  18. Tim Madison on May 16th, 2005 3:12 pm

    The MLB has become a home-run hitting contest, unfortunately, and focusing on a pitcher’s tendencies to give them up makes a lot of sense. Balls are flying out faster than ever it seems. With 10% of all flyballs going completely out its getting a little silly. Teams are built around the homer. They don’t bother with hit & run, steals, squeezes, or even taking the extra base…. they just sit and wait for the 3 run dinger. *yawn* So if the measure of success for a pitcher is giving up 25 homers per year instead of 30 it becomes very much more difficult to actually spot a good pitcher. I’m not sure how this applies to Mateo who seems to be bucking the odds at the moment. But I’m making note that Mateo is probably pitching to the other teams lineup only once, up to this point in the season. The real test is pitching through their lineup a SECOND time in the same game, anticipating their adjustments and keeping them wrong-footed. It takes a pitcher, not a thrower, to be able to pull that off. From what I’ve seen, Mateo has a ways to go to be able to make that happen. I could be pleasantly surprised but he figures to struggle from about the third inning on.

  19. PositivePaul on May 16th, 2005 3:25 pm

    With his current ERA of 0.41, it would not in the least bit surprise me to see it slightly above 3.50 by the time he leaves the game. It’s entirely possible for him to give up 10 earned runs in 5 innings (or 9 ERs in 4), if Hargrove leaves him in that long.

    It’s an interesting experiment, to say the least.

  20. TypicalIdiotFan on May 16th, 2005 4:05 pm

    I only hope that a poor outing tomorrow night won’t relegate Mateo to long relief for the rest of the year.

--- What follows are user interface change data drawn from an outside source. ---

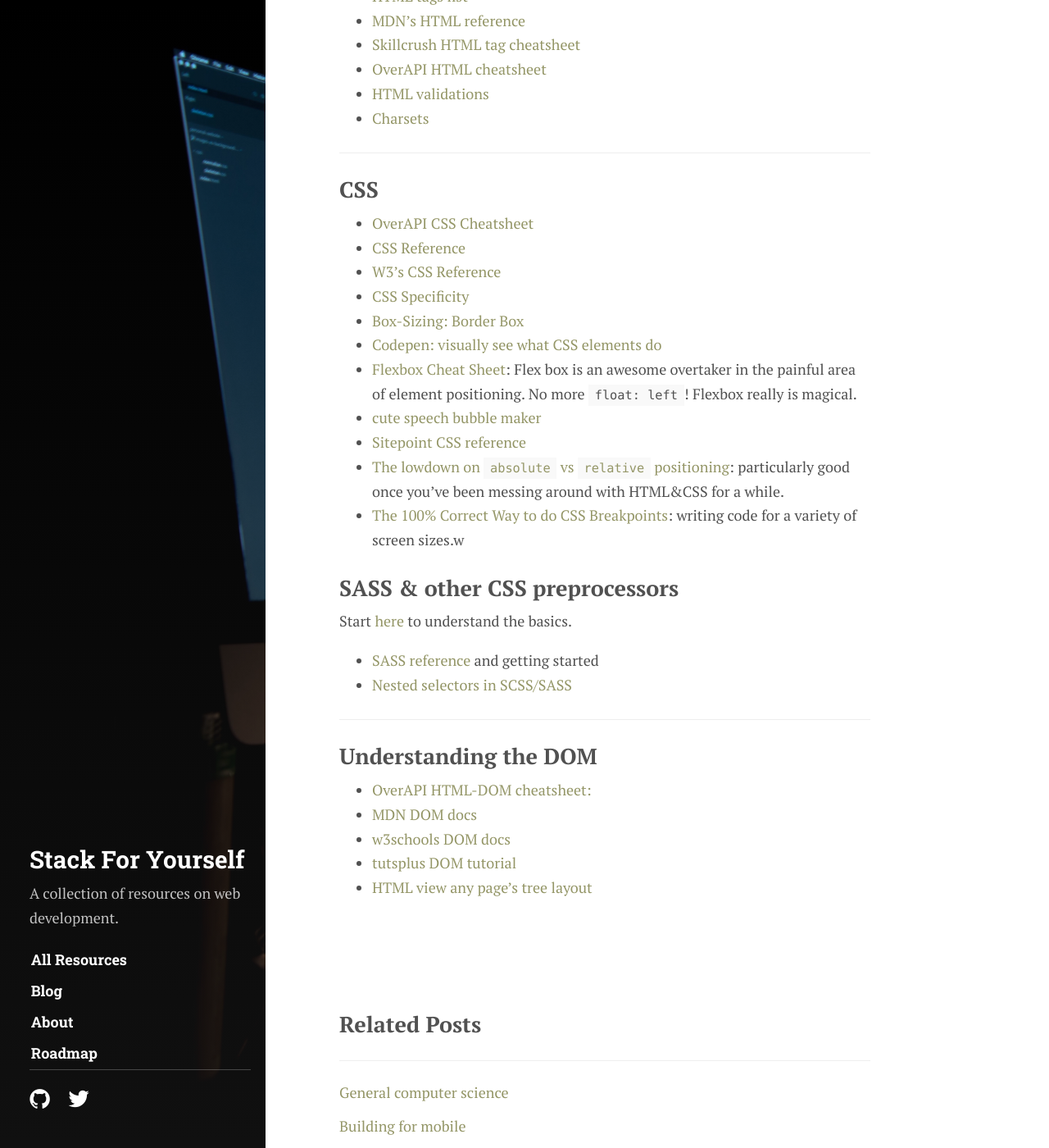
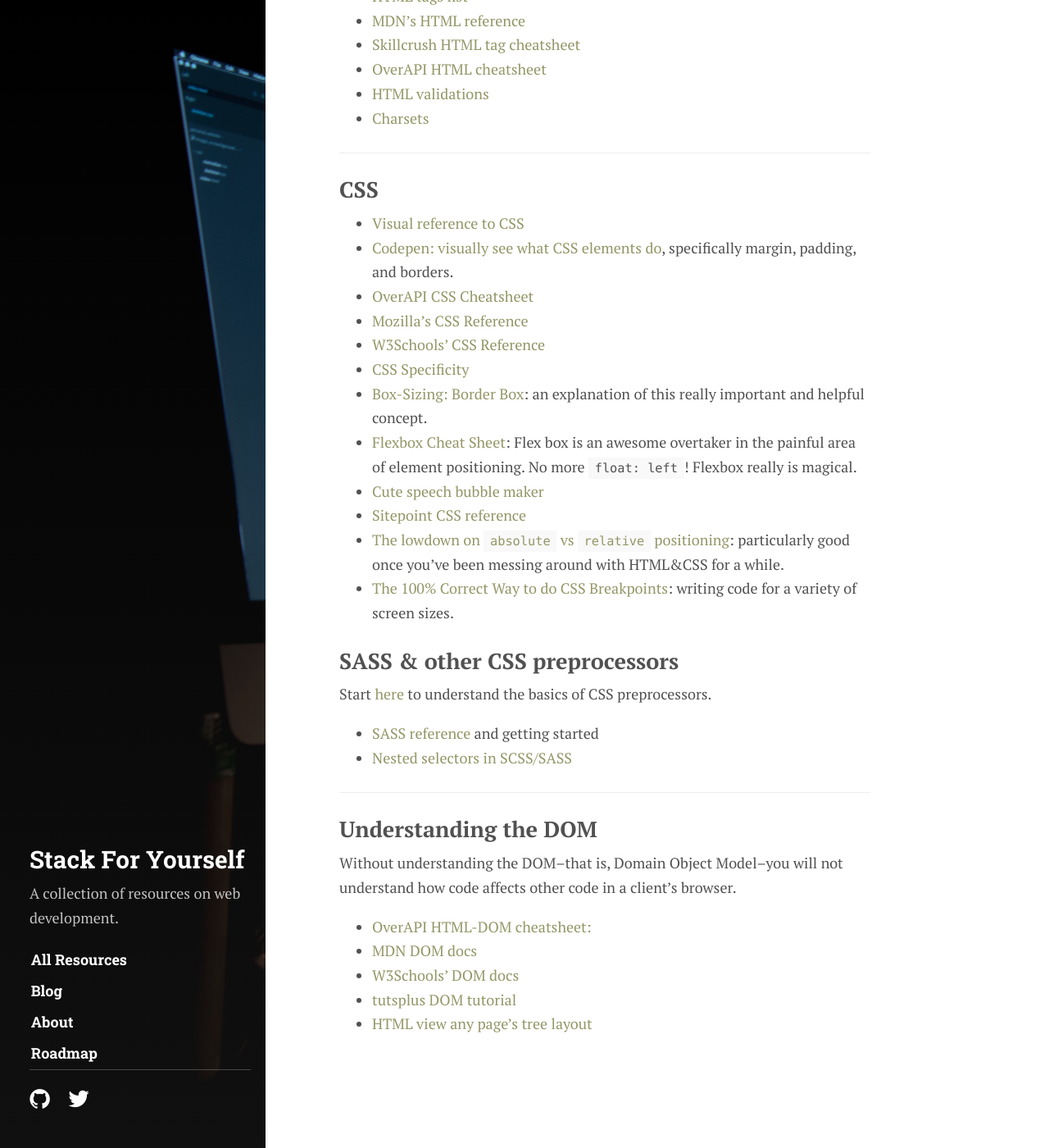
Before and after one commit to mindplace/stack-for-yourself, a Jekyll site: the page built from _posts/2016-06-01-front-end-part-1-html-css-dom.md, in a window 1280 px wide and 1400 px high, scrolled down 678 px. Shown: the whole window at 82% size. Built offline with Jekyll 4.4.1, drawn with Linux system fonts in a browser that asks for light colours; some web fonts are replaced; comment, search, counter and statistics services are not loaded.

Commit message:
augment css reference page

```diff
--- a/_posts/2016-06-01-front-end-part-1-html-css-dom.md
+++ b/_posts/2016-06-01-front-end-part-1-html-css-dom.md
@@ -29,28 +29,32 @@
 <hr>
 
 ## CSS
+* [Visual reference to CSS](http://cssreference.io/)
+* [Codepen: visually see what CSS elements do](http://codepen.io/carolineartz/full/ogVXZj/), specifically margin, padding, and borders.
 * [OverAPI CSS Cheatsheet](http://overapi.com/jquery)
-* [CSS Reference](https://developer.mozilla.org/en-US/docs/Web/CSS/Reference)
-* [W3’s CSS Reference](https://www.w3.org/TR/CSS21/propidx.html)
+* [Mozilla's CSS Reference](https://developer.mozilla.org/en-US/docs/Web/CSS/Reference)
+* [W3Schools' CSS Reference](https://www.w3.org/TR/CSS21/propidx.html)
 * [CSS Specificity](http://specificity.keegan.st/)
-* [Box-Sizing: Border Box](http://www.paulirish.com/2012/box-sizing-border-box-ftw/)
-* [Codepen: visually see what CSS elements do](http://codepen.io/carolineartz/full/ogVXZj/)
+* [Box-Sizing: Border Box](http://www.paulirish.com/2012/box-sizing-border-box-ftw/): an explanation of this really important and helpful concept.
 * [Flexbox Cheat Sheet](http://jonibologna.com/flexbox-cheatsheet/): Flex box is an awesome overtaker in the painful area of element positioning. No more `float: left`! Flexbox really is magical.
-* [cute speech bubble maker](http://ilikepixels.co.uk/drop/bubbler/)
+* [Cute speech bubble maker](http://ilikepixels.co.uk/drop/bubbler/)
 * [Sitepoint CSS reference](http://reference.sitepoint.com/css)
 * [The lowdown on `absolute` vs `relative` positioning](https://codemyviews.com/blog/the-lowdown-on-absolute-vs-relative-positioning): particularly good once you've been messing around with HTML&CSS for a while.
-* [The 100% Correct Way to do CSS Breakpoints](https://medium.freecodecamp.com/the-100-correct-way-to-do-css-breakpoints-88d6a5ba1862#.5p7uxf3ni): writing code for a variety of screen sizes.w
+* [The 100% Correct Way to do CSS Breakpoints](https://medium.freecodecamp.com/the-100-correct-way-to-do-css-breakpoints-88d6a5ba1862#.5p7uxf3ni): writing code for a variety of screen sizes.
 
 ## SASS & other CSS preprocessors
-Start [here](http://sass-lang.com/guide) to understand the basics.
+Start [here](http://sass-lang.com/guide) to understand the basics of CSS preprocessors.
 
 * [SASS reference](http://sass-lang.com/documentation/file.SASS_REFERENCE.html) and getting started
 * [Nested selectors in SCSS/SASS](http://thesassway.com/beginner/the-inception-rule)
+
 <hr>
 
 ## Understanding the DOM
+Without understanding the DOM--that is, Domain Object Model--you will not understand how code affects other code in a client's browser.
+
 * [OverAPI HTML-DOM cheatsheet:](http://overapi.com/html-dom)
 * [MDN DOM docs](https://developer.mozilla.org/en-US/docs/Web/API/document)
-* [w3schools DOM docs](http://www.w3schools.com/jsref/dom_obj_document.asp)
+* [W3Schools' DOM docs](http://www.w3schools.com/jsref/dom_obj_document.asp)
 * [tutsplus DOM tutorial](http://code.tutsplus.com/tutorials/javascript-and-the-dom-series-lesson-1--net-3134)
 * [HTML view any page’s tree layout](https://htmltree.peterbe.com/)
```
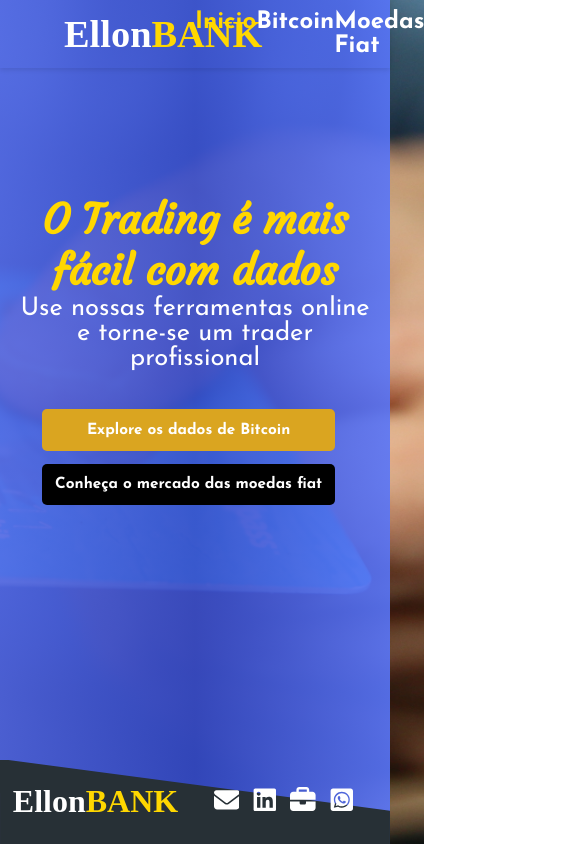
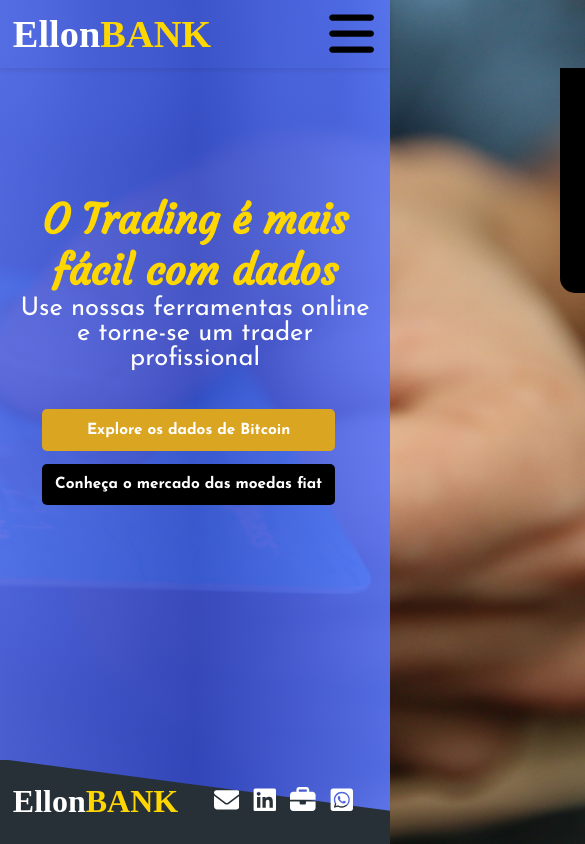
Before and after one commit to Carlitonchin/ellon, a Next.js app: page / in a window 390 px wide. Shown: the top 844 px of the page, 585 px wide, since content can reach past the window. Built offline with nearby package versions, Linux system fonts and the light colour scheme; a web font is replaced by a local one.

Commit message:
working on header menu for mobil

```diff
--- a/components/header.js
+++ b/components/header.js
@@ -6,14 +6,24 @@
             <Link href="/">
             <h3 className="logo">Ellon<span>BANK</span></h3>
             </Link>
-            <ul>
+            <ul className="menu-pc">
                 {Object.keys(routes).map(url=>{
                     return <li key={url}><Link style={{color:currentPage == url ? 'gold' : ""}} href={url}>{routes[url]}</Link></li>
 
                 })}
 
             </ul>
+
+            <svg className="menu-icon" xmlns="http://www.w3.org/2000/svg" viewBox="0 0 448 512"><path d="M0 96C0 78.3 14.3 64 32 64H416c17.7 0 32 14.3 32 32s-14.3 32-32 32H32C14.3 128 0 113.7 0 96zM0 256c0-17.7 14.3-32 32-32H416c17.7 0 32 14.3 32 32s-14.3 32-32 32H32c-17.7 0-32-14.3-32-32zM448 416c0 17.7-14.3 32-32 32H32c-17.7 0-32-14.3-32-32s14.3-32 32-32H416c17.7 0 32 14.3 32 32z"/></svg>
         </nav>
+
+        <ul className="menu-mobile">
+                {Object.keys(routes).map(url=>{
+                    return <li key={url}><Link style={{color:currentPage == url ? 'gold' : ""}} href={url}>{routes[url]}</Link></li>
+
+                })}
+
+            </ul>
     </header>
 }
 
--- a/styles/header.css
+++ b/styles/header.css
@@ -45,7 +45,17 @@
     width: 50%;
 }
 
-ul{
+nav > .menu-icon{
+    width: 4rem;
+    height: 4rem;
+    display: none;
+}
+
+nav > .menu-icon:active{
+    fill: gold;
+}
+
+nav > ul{
     list-style: none;
     display: flex;
     justify-content: space-evenly;
@@ -56,3 +66,52 @@
 ul > li:hover{
     color: gold;
 }
+
+header > .menu-mobile{
+    position: absolute;
+    right: 0;
+    list-style: none;
+    display: flex;
+    flex-direction: column;
+    justify-content: space-evenly;
+    font-size: x-large;
+    font-weight: bold;
+    color: white;
+    padding: 3rem;
+    text-align: center;
+    background-color: black;
+    border-bottom-left-radius: 15px;
+    margin-right: -100%;
+}
+
+header > .menu-mobile > *{
+    margin-bottom: 2rem;
+}
+
+@media only screen and (max-width: 1000px) {
+    nav > ul{
+        display: none;
+    }
+
+    nav > .menu-icon{
+        display: block;
+    }
+
+    nav{
+        justify-content: space-between;
+    }
+  }
+
+  @media only screen and (max-width: 600px) {
+    nav{
+        padding: 1rem;
+        padding-left: 2rem;
+        padding-right: 2rem;
+    }
+  }
+
+  @media only screen and (max-width: 400px) {
+    nav{
+        padding: 1rem;
+    }
+  }
```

    From what I read, Mateo will get at least two starts to show the staff something. He’s also on an 80 pitch count for his first start. The basic idea being that his first start probably wont mean too much even if he performs really well or really badly. His true test will be his second or third start where he’ll be allowed to go deeper into the ballgame to see if his arm can handle it.

    On another note about pitchers and arms, how about Dusty Baker? 136 pitch outting for Zambrano last week and he hurts himself yesterday. Tsk tsk tsk.

  21. LB on May 16th, 2005 5:34 pm

    #11: Against a RH fastball pitcher, yes, Trot Nixon is that good. Especially when he’s looking for the fastball.

    I have a tape of him winning 2003 ALDS Game #3 with a walkoff pinch-hit HR in the 11th inning off of Rich Harden. In a postgame interview, Trot said it was actuall Jesus Christ who hit that HR, but it looked like Trot holding the bat to me.

    He said something to the effect that he’d heard that young man (Harden) had a great fastball, and if he (Nixon) had that kind of pitch, he’d sure throw it. He hit that thing over the deepest wall in Fenway, straightaway center field.

    It brings me great joy to watch that tape in the cold wet months of the offseason.

    “People ask me what I do in winter when there’s no baseball. I’ll tell you what I do. I stare out the window and wait for spring.” –Rogers Hornsby (who sadly did not have a VCR)